Like its retail rival, Target will be using the mini-store format to experiment with and gain insights into shopper habits, but will also build on its previous tests with the smaller sized CityTarget, a urban-oriented shopping experience that was about two-thirds the size of the typical Target store. So the latest size reduction marks a big leap downwards, though like its larger brethren, will still carry a large assortment of goods.
Convenience stores have become the go-to one-stop shop for consumers on the move. With a wide array of groceries; fresh, prepared foods; and even gas -- check out a Wawa, Sheetz, or Speedway chain -- the c-store format is in a growth phase at the moment, with multibillion deals being struck to expand their proliferation. Two months ago Marathon Petroleum paid $2.8 billion to buy the retail operations of Hess, which followed Energy Transfer Partners paying roughly $1.8 billion for 630 Stripes c-stores from Susser Holdings that it will add to its 4,900 or so Sunoco retail outlets it picked up two years ago.
Consumers have chosen the c-store as among their preferred shopping destinations because, for one, they're convenient, usually located near to home or on the way to work, allowing shoppers an easy means of stopping in, picking up, and going. But c-stores are also expanding the quality of their offerings such that the market researchers at Technomic say 34% of consumers say they would have visited a restaurant had they not purchased a prepared food from a c-store on their most recent visit.

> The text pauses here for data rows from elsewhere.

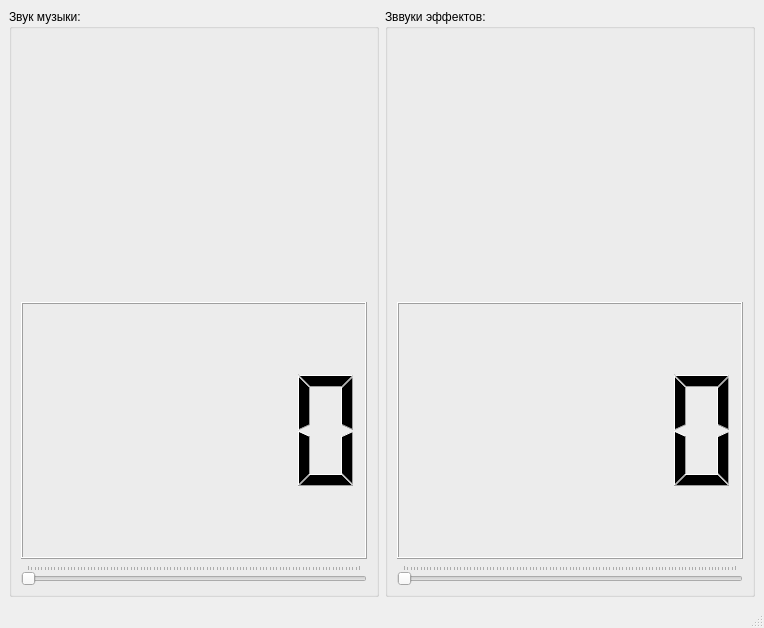
Before: the Qt Designer form settings.ui in Leonid-poc/Git_project, drawn with Qt 5.
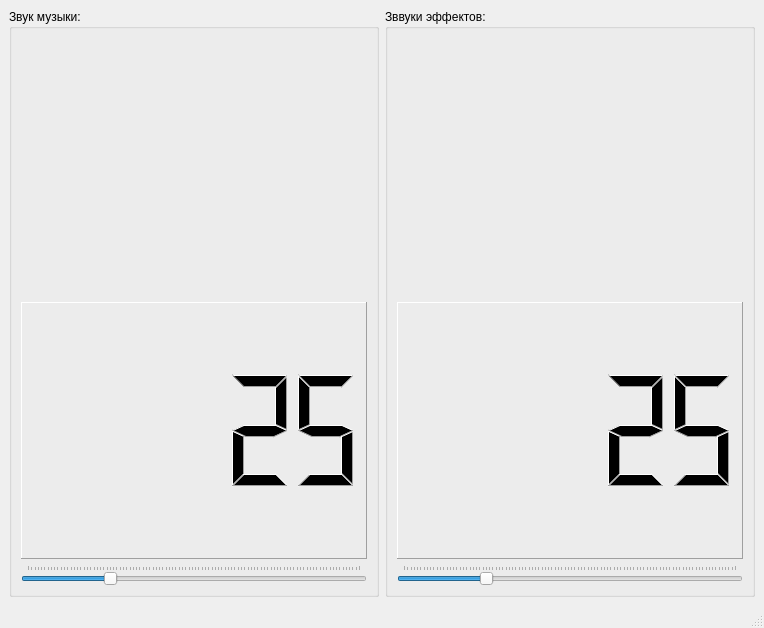
After: the same form once the commit is applied.

Commit message: маленькое обновление ничего особенного

Patch:
```diff
--- a/settings.ui
+++ b/settings.ui
@@ -22,12 +22,49 @@
       </property>
       <layout class="QGridLayout" name="gridLayout_2">
        <item row="1" column="0">
-        <widget class="QLCDNumber" name="lcdNumber"/>
+        <widget class="QLCDNumber" name="lcdNumber">
+         <property name="layoutDirection">
+          <enum>Qt::LeftToRight</enum>
+         </property>
+         <property name="frameShape">
+          <enum>QFrame::Panel</enum>
+         </property>
+         <property name="frameShadow">
+          <enum>QFrame::Raised</enum>
+         </property>
+         <property name="lineWidth">
+          <number>1</number>
+         </property>
+         <property name="midLineWidth">
+          <number>0</number>
+         </property>
+         <property name="smallDecimalPoint">
+          <bool>false</bool>
+         </property>
+         <property name="digitCount">
+          <number>5</number>
+         </property>
+         <property name="mode">
+          <enum>QLCDNumber::Dec</enum>
+         </property>
+         <property name="segmentStyle">
+          <enum>QLCDNumber::Filled</enum>
+         </property>
+         <property name="value" stdset="0">
+          <double>25.000000000000000</double>
+         </property>
+        </widget>
        </item>
        <item row="2" column="0">
         <widget class="QSlider" name="horizontalSlider">
          <property name="maximum">
-          <number>100</number>
+          <number>101</number>
+         </property>
+         <property name="value">
+          <number>25</number>
+         </property>
+         <property name="tracking">
+          <bool>true</bool>
          </property>
          <property name="orientation">
           <enum>Qt::Horizontal</enum>
@@ -56,7 +93,13 @@
        <item row="2" column="0">
         <widget class="QSlider" name="horizontalSlider_2">
          <property name="maximum">
-          <number>100</number>
+          <number>101</number>
+         </property>
+         <property name="value">
+          <number>25</number>
+         </property>
+         <property name="tracking">
+          <bool>true</bool>
          </property>
          <property name="orientation">
           <enum>Qt::Horizontal</enum>
@@ -67,7 +110,38 @@
         </widget>
        </item>
        <item row="1" column="0">
-        <widget class="QLCDNumber" name="lcdNumber_2"/>
+        <widget class="QLCDNumber" name="lcdNumber_2">
+         <property name="layoutDirection">
+          <enum>Qt::LeftToRight</enum>
+         </property>
+         <property name="frameShape">
+          <enum>QFrame::Panel</enum>
+         </property>
+         <property name="frameShadow">
+          <enum>QFrame::Raised</enum>
+         </property>
+         <property name="lineWidth">
+          <number>1</number>
+         </property>
+         <property name="midLineWidth">
+          <number>0</number>
+         </property>
+         <property name="smallDecimalPoint">
+          <bool>false</bool>
+         </property>
+         <property name="digitCount">
+          <number>5</number>
+         </property>
+         <property name="mode">
+          <enum>QLCDNumber::Dec</enum>
+         </property>
+         <property name="segmentStyle">
+          <enum>QLCDNumber::Filled</enum>
+         </property>
+         <property name="value" stdset="0">
+          <double>25.000000000000000</double>
+         </property>
+        </widget>
        </item>
        <item row="0" column="0">
         <widget class="QLabel" name="label_2">
```
The commit also changes 1 other file.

Which is why the growth of the small format store is seen as critical to Wal-Mart's future. While it still plans on opening a number of its supercenters this year, the real focus of its expansion plans in 2014 will be on its mini stores where it intends to open as many as 300 during the coming fiscal year. That's double the number originally planned and will add as much as 23 million square feet of space across all its formats.
The risk for Target, however, just as for Wal-Mart and other retailers experimenting with the smaller square footage store, is having enough product on hand and a diverse enough universe of brands to satisfy consumers accustomed to the array of goods available at their big box brethren.

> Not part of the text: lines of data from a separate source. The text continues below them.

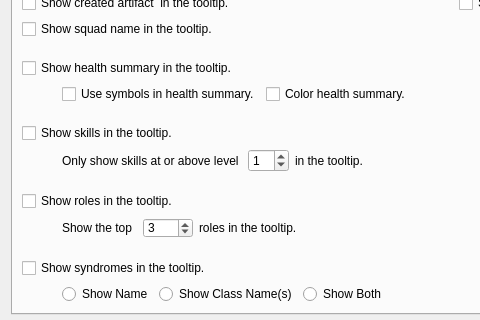
Old version of the form ui/optionsmenu.ui in the repository Dwarf-Therapist/Dwarf-Therapist; both pictures show x 0 to 480 and y 238 to 558 of the 750 by 676 pixel window.
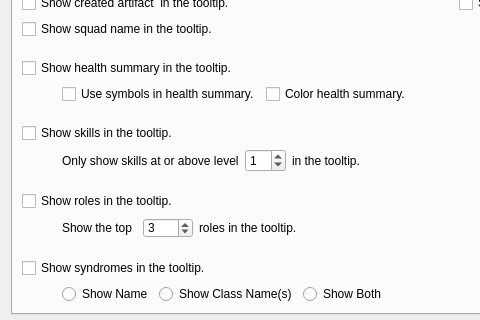
New version of the form. The open tabs and pages were chosen to show the change. Icons and pictures are not drawn.

Commit message: Fix manual finding, UI whitespace errors

Patch:
```diff
--- a/ui/optionsmenu.ui
+++ b/ui/optionsmenu.ui
@@ -1347,7 +1347,7 @@
             <string>Only show skills of this level or higher in the tooltip.</string>
            </property>
            <property name="text">
-            <string>Only show skills at or above level </string>
+            <string>Only show skills at or above level</string>
            </property>
           </widget>
          </item>
```
Left out of the diff: 4 changed lines with no effect on the pictures. The commit also changes 5 other files.
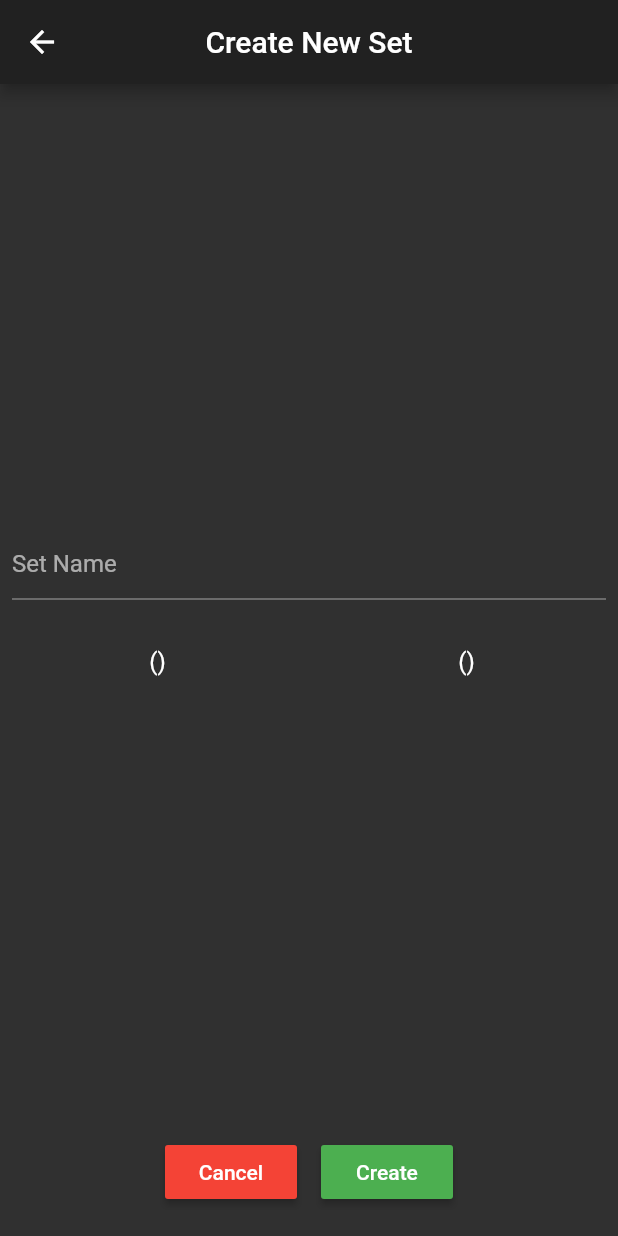
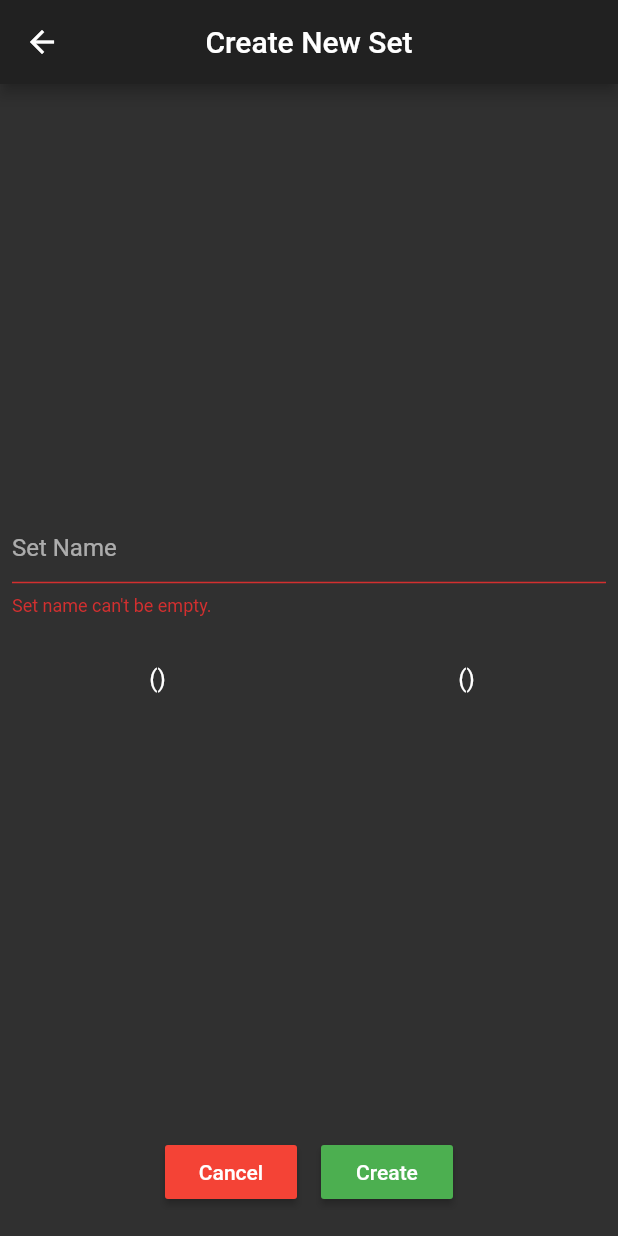
Before and after one commit to GenixPL/my-word, a Flutter app: the CreateSetPage screen opened directly, after a tap on "Create", on a phone screen of 412 x 824 dp. Run offline on Flutter 3.47's test engine with Material 2 defaults, Android fonts, the phone set to English and light mode, and no system bars; our stand-ins replace cloud_firestore, firebase_auth; missing offline and left inert: language_pickers; accounts and stored records are empty.

Commit message:
more changes

```diff
--- a/lib/pages/sets/create_set_page.dart
+++ b/lib/pages/sets/create_set_page.dart
@@ -2,6 +2,7 @@ import 'package:flutter/material.dart';
 import 'package:language_pickers/language.dart';
 import 'package:language_pickers/language_picker_dialog.dart';
 import 'package:language_pickers/utils/utils.dart';
+import 'package:my_word/services/auth_service.dart';
 
 
 class CreateSetPage extends StatefulWidget {
@@ -12,9 +13,11 @@ class CreateSetPage extends StatefulWidget {
 
 class _CreateSetPageState extends State<CreateSetPage> {
 
-	String _setName;
+	final _setNameController = TextEditingController();
 	Language _lang1 = LanguagePickerUtils.getLanguageByIsoCode('en');
 	Language _lang2 = LanguagePickerUtils.getLanguageByIsoCode('de');
+
+	bool _isNameValid = false;
 
 
 	@override
@@ -37,17 +40,16 @@ class _CreateSetPageState extends State<CreateSetPage> {
 
 								Padding(
 									padding: EdgeInsets.fromLTRB(8.0, 8.0, 8.0, 32.0),
-									child: TextFormField( //TODO: correct it
+									child: TextField(
 										style: TextStyle(
 											fontSize: 16.0,
 											fontWeight: FontWeight.w400,
 										),
+										controller: _setNameController,
 										decoration: InputDecoration(
 											hintText: 'Set Name',
+											errorText: _isNameValid ? null : 'Set name can\'t be empty.',
 										),
-										validator: (value) {
-											return value.isEmpty ? 'Set name can\'t be empty.' : null;
-										},
 									)
 								),
 
@@ -116,10 +118,34 @@ class _CreateSetPageState extends State<CreateSetPage> {
 
 								Padding(
 									padding: const EdgeInsets.all(8.0),
-									child: RaisedButton(
-										child: Text('Create'),
-										color: Colors.green,
-										onPressed: () {}
+									child: Builder(builder: (context) =>
+										RaisedButton(
+											child: Text('Create'), //TODO: make this ad cancel more visible
+											color: Colors.green,
+											onPressed: () {
+												setState(() {
+													//TODO: remove beginning and ending white spaces
+													//TODO: check if it has at least one char
+													_setNameController.text.isEmpty ? _isNameValid = false : _isNameValid = true;
+												});
+
+												if (_isNameValid) {
+													print('${_setNameController.text} + ${_lang1.isoCode.toUpperCase()} + ${_lang2.isoCode}');
+													AuthService.instance.user.addSet(_setNameController.text, _lang1.isoCode.toUpperCase(), _lang2.isoCode.toUpperCase())
+														.then((v) {
+														Navigator.of(context).pop();
+													})
+														.catchError((e) {
+														Scaffold.of(context).showSnackBar(
+															SnackBar(
+																content: Text('There was an error, try again. [${e.toString()}]'), //TODO: remove error info
+																behavior: SnackBarBehavior.floating,
+															)
+														);
+													});
+												}
+											}
+										)
 									),
 								),
 
```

Despite their growing numbers, you can't apply the same broad brush to the c-stores themselves. They're offering one thing only -- convenience -- and shoppers know they do it well. Wal-Mart and Target, on the other hand, are trying to offer the best of both retail worlds, straddling the fence between convenience and selection, and their efforts may satisfy neither. Consumers might be tired of the long lines, difficulty in navigating the bigger stores, and the time needed to shop there, but brand loyalty is still a powerful motivator and the necessity of triaging those they carry may turn off some shoppers to these slimmed down big boxes if their preferred brands are not stocked.
Target needs this experiment to successfully attract customers as it continues to grapple with its data breach debacle and a bumpy rollout of its stores in Canada. TargetExpress will allow the retailer to get closer to its customers, or get nearer to more of them, by enabling it to open more urban stores. That can only help put Target in the express checkout lane for recovery.